Instructions to follow
Please show every line from the entries that carries the word "pages".

Provided information
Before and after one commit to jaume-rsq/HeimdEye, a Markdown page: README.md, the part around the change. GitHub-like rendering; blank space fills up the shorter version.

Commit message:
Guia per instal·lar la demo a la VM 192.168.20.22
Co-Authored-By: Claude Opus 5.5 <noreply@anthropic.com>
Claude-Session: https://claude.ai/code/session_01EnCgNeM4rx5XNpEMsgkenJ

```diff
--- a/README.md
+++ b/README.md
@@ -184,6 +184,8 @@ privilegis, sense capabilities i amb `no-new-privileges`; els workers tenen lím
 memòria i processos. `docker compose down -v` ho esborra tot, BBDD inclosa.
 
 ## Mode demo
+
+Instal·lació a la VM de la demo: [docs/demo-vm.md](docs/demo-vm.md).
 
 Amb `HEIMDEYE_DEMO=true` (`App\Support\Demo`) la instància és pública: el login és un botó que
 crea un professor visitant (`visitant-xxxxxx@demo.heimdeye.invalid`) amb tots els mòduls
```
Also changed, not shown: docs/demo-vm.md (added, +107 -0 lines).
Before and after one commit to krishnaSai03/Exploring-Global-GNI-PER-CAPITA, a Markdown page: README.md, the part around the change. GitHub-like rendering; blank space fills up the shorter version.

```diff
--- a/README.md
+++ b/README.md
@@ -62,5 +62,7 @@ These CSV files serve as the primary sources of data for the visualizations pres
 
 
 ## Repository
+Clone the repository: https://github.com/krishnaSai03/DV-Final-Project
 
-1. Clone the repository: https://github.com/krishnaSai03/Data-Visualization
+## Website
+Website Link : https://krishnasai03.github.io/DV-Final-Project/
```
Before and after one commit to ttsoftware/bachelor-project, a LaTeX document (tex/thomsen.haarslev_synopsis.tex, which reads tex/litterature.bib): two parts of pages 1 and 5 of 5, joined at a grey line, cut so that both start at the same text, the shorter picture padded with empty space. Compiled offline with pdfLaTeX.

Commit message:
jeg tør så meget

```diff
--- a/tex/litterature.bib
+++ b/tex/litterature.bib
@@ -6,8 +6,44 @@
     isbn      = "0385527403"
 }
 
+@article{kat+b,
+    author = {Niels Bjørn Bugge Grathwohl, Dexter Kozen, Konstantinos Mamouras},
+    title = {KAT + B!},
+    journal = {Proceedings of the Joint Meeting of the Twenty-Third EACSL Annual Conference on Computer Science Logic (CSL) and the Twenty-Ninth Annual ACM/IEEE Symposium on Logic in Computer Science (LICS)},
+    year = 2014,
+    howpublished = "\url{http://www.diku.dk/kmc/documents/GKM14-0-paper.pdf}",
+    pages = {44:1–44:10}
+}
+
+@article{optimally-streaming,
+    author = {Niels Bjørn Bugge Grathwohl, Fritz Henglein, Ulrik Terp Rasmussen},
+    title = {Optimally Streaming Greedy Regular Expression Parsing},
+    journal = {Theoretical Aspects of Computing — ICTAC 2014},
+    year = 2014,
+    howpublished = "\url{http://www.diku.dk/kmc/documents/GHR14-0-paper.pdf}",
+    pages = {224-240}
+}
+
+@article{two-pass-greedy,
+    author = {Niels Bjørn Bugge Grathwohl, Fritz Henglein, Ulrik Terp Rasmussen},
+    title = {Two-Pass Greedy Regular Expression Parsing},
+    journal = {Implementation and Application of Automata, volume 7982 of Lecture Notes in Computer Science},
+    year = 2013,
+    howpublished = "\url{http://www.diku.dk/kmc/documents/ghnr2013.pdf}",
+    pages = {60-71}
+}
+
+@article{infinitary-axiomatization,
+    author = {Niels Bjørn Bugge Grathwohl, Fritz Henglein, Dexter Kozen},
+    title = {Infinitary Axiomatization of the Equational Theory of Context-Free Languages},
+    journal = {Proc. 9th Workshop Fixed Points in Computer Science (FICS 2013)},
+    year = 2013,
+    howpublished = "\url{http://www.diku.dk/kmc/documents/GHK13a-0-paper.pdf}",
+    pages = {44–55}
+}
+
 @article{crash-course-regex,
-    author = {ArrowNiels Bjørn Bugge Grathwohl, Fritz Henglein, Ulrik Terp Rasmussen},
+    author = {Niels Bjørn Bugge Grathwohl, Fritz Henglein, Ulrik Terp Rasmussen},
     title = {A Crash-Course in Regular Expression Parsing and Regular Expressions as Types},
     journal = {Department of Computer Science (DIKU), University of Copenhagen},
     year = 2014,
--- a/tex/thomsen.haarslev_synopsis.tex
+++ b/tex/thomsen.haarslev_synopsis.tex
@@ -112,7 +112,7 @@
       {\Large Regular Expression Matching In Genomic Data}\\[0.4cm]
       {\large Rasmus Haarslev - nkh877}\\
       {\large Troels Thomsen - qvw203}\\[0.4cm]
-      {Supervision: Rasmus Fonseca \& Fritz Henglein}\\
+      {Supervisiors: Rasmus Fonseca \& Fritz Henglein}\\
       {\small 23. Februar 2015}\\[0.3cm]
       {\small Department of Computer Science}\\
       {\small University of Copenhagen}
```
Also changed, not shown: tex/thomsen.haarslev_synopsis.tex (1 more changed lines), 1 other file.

Solution to this problem
Before and after one commit to ttsoftware/bachelor-project, a LaTeX document (tex/thomsen.haarslev_synopsis.tex, which reads tex/litterature.bib): two parts of pages 1 and 5 of 5, joined at a grey line, cut so that both start at the same text, the shorter picture padded with empty space. Compiled offline with pdfLaTeX.
+    pages = {44:1–44:10}
+    pages = {224-240}
+    pages = {60-71}
+    pages = {44–55}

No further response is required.